These topics are addressed from many perspectives, including those of educators and employers, business leaders and public officials. To contribute to the discussion, send e-mail to: firstname.lastname@example.org.
In addition, EXTEND provides information on innovative programs and links to important documents related to reform of mathematics education in schools, colleges, and universities.
|Access. Providing access to higher mathematics for all students amidst continuing public debate about the wisdom of tracking and the role of federal, state, and local policy in enabling reform.|
|Expectations. Society's conflicting expectations for the goals (ends) and pedagogy (means) of school mathematics. Concerns about the relation of skills to understanding, about connections with other disciplines, and about preparation for employment.|
|Articulation. Creating smoother transitions between education and work, between school and college, and within sectors of higher education. Preparing teachers to facilitate these transitions and students to respond to new environments.|
|Integration. Opportunities and impediments for connecting mathematics with other areas of school, including integration with career and vocational academies as well as interdiscplinary projects with other subjects.|
|Numeracy. Diverse views on the quantitative demands of today's society and the relation of quantitative literacy to mathematics education.|
|Resources. Information about resources for reform of mathematics education, including direct links to other sites:|
|Information.
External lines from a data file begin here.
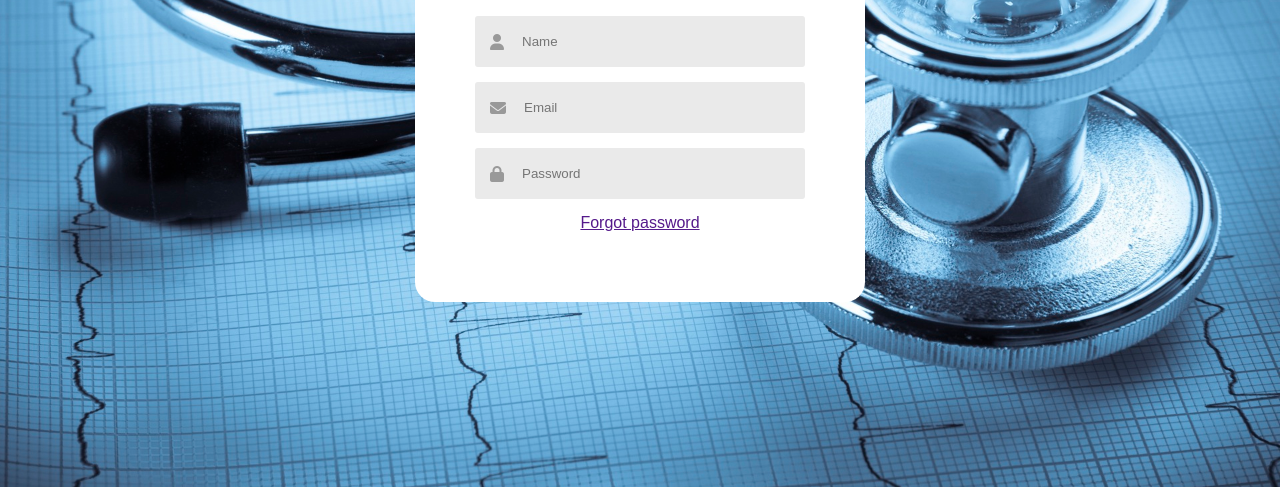
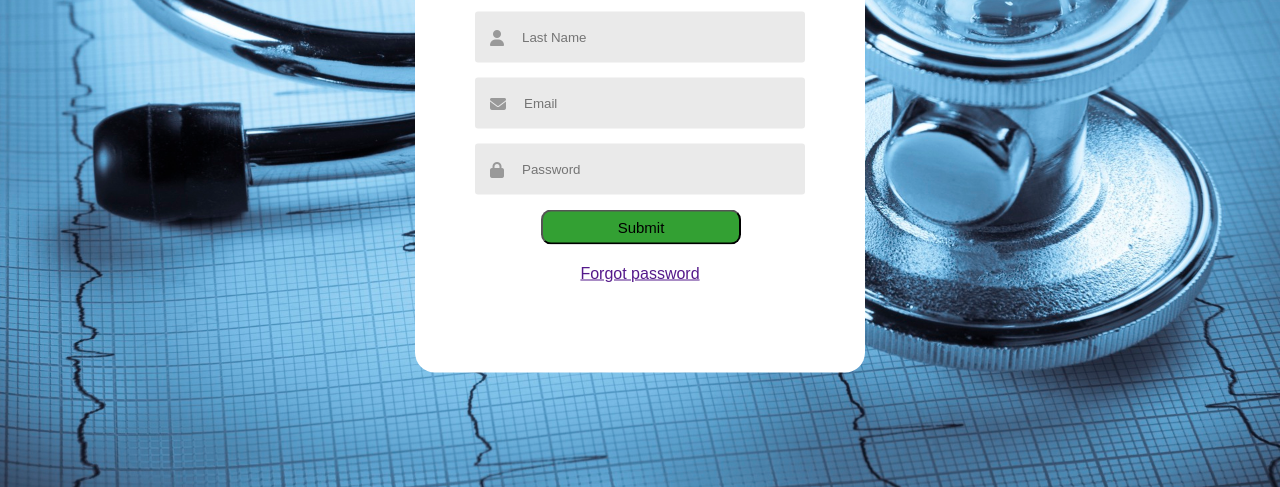
Before and after one commit to santhosh17102002/MediMatch, a plain HTML site: page login.html in a window 1280 px wide. Shown: the part 313-800 px from the top of the page. Drawn offline with Linux system fonts and the light colour scheme.

Commit message:
login modifications

```diff
--- a/login.css
+++ b/login.css
@@ -44,6 +44,7 @@
     left: 50%;
     transform: translateX(-50%);
 }
+
 .input-field{
     background: #eaeaea;
     margin: 15px 0;
@@ -63,3 +64,23 @@ input{
     color: #999;
 
 }
+.submit{
+
+    margin-left: 50%;
+    transform: translateX(-60%);
+    border-radius: 10px;
+
+}
+.submit button{
+    font-size: 15px;
+    background: rgb(51, 160, 51);
+    width: 200px;
+    border-radius: 10px;
+    padding: 7px 0;
+}
+button:hover {
+    opacity: 0.8;
+  }
+  .pass{
+    margin: 20px 0;
+  }
--- a/login.html
+++ b/login.html
@@ -15,7 +15,11 @@
                 <div class="input-group">
                     <div class="input-field">
                         <i class="fa-solid fa-user"></i>
-                        <input type="text" placeholder="Name">
+                        <input type="text" placeholder="First Name">
+                    </div>
+                    <div class="input-field">
+                        <i class="fa-solid fa-user"></i>
+                        <input type="text" placeholder="Last Name">
                     </div>
                     <div class="input-field">
                         <i class="fa-solid fa-envelope"></i>
@@ -25,7 +29,13 @@
                         <i class="fa-solid fa-lock"></i>
                         <input type="password" placeholder="Password">
                     </div>
-                    <p><a href="">Forgot password</a></p>
+                    <div class="submit">
+                        <button type="submit">Submit</button>
+                    </div>
+                    <div class="pass">
+
+                        <p><a href="">Forgot password</a></p>
+                    </div>
                 </div>
             </form>
         </div>
```
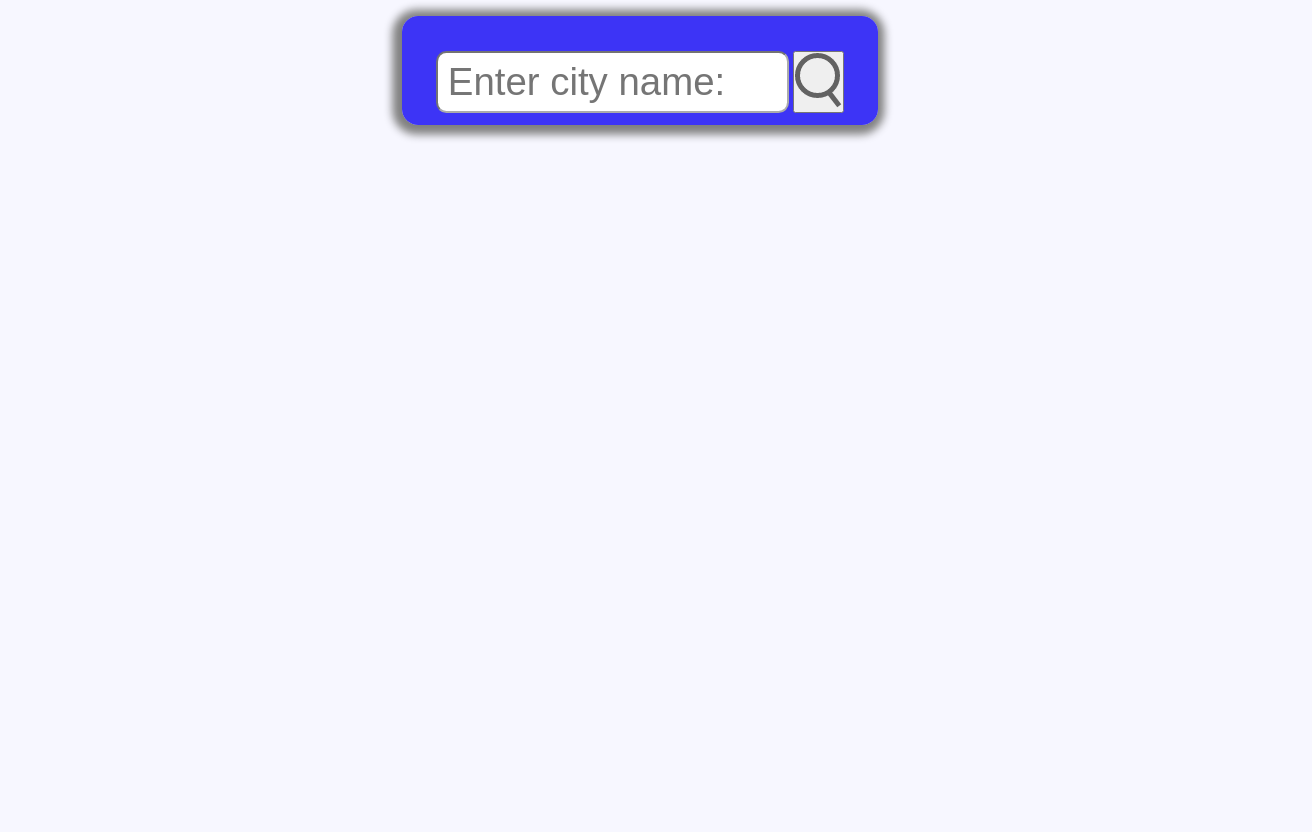
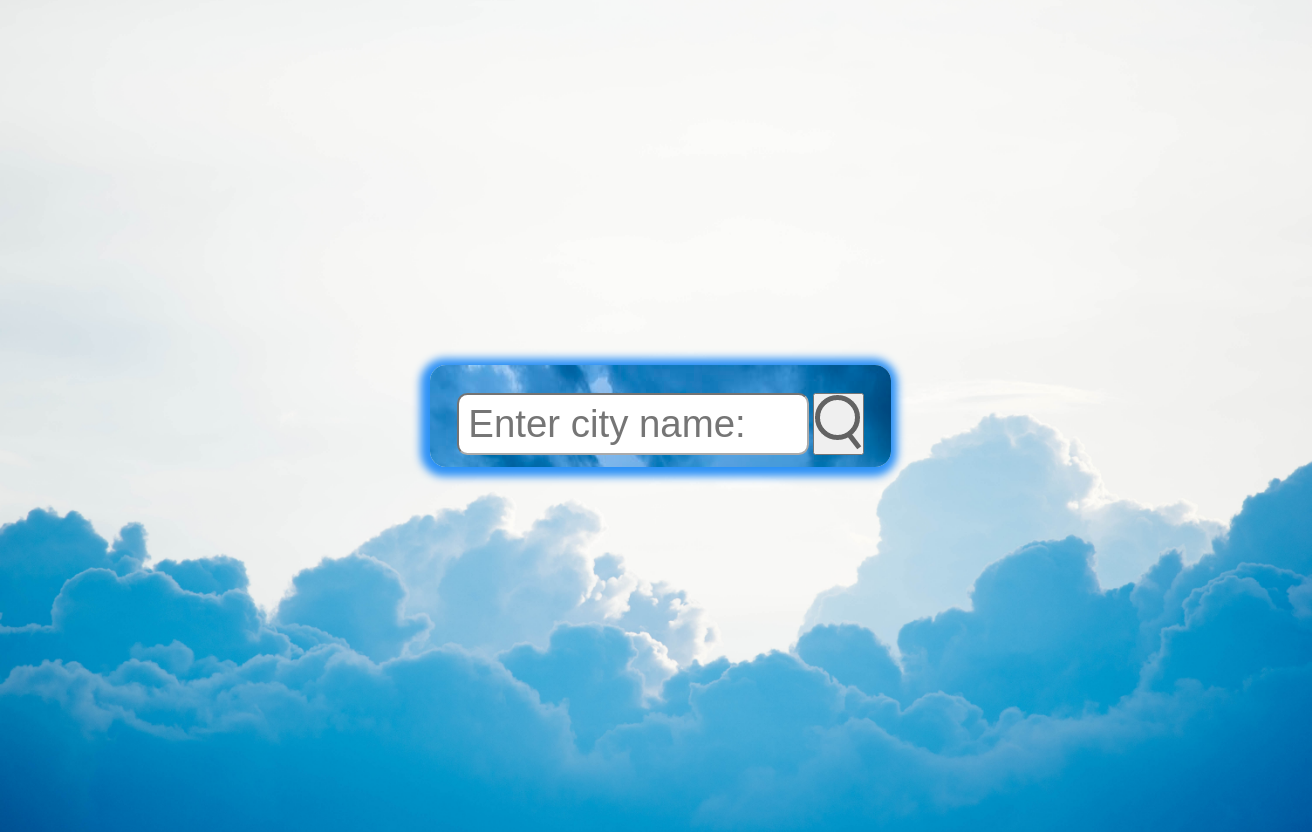
Before and after one commit to Abdul-malik-1234/Weather-App, a plain HTML site: page index.html in a window 1280 px wide. Shown: the whole page, 1312 px wide, since content can reach past the window. Before the commit the page ends 800 px from the top, so only its background shows below. Drawn offline with Linux system fonts and the light colour scheme.

Commit message:
update-background

```diff
--- a/index.html
+++ b/index.html
@@ -4,10 +4,12 @@
     <meta charset="UTF-8" />
     <meta http-equiv="X-UA-Compatible" content="IE=edge" />
     <meta name="viewport" content="width=device-width, initial-scale=1.0" />
-    <title>Document</title>
+    <title>Weather App</title>
+    <link rel="icon" href="/images/logo.png" type="image" style="border-radius=50%">
     <link rel="stylesheet" href="style.css" />
   </head>
   <body>
+    <div class="bg">
       <div class="card">
         <div class="searchbox">
           <input
@@ -60,6 +62,8 @@
           </div>
         </div>
       </div>
+
+    </div>
     <script src="script.js"></script>
   </body>
 </html>
--- a/style.css
+++ b/style.css
@@ -14,7 +14,7 @@ body {
 div.card {
     width: 50%;
     padding: 1%;
-    box-shadow: -0.1rem 0.1rem 0.5rem 0.5rem grey;
+    box-shadow: -0.1rem 0.1rem 0.5rem 0.5rem rgb(44, 145, 246);
     text-align: center;
     border-radius: 1.0rem;
     background-color: rgba(23, 11, 245, 0.822);
@@ -234,3 +234,15 @@ div.visibility {
         gap: 0.7rem;
     }
 }
+.card{
+    background:url('/images/cardlayout.jpg');
+}
+html,body{
+    background-image: url('images/weather.jpg');
+    height:100%;
+    width:100%;
+    background-position: center;
+    background-repeat: no-repeat;
+    background-size: cover;
+    position: relative;
+}
```
Also changed, not shown: images/cardlayout.jpg (added), images/logo.png (added), images/weather.jpg (added). Lines whose indentation alone changed are shown as unchanged.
Details about EXTEND, including cooperating organizations and members of the National Advisory Board.|
E-mail comments to: email@example.com
Last Update: April 7, 1997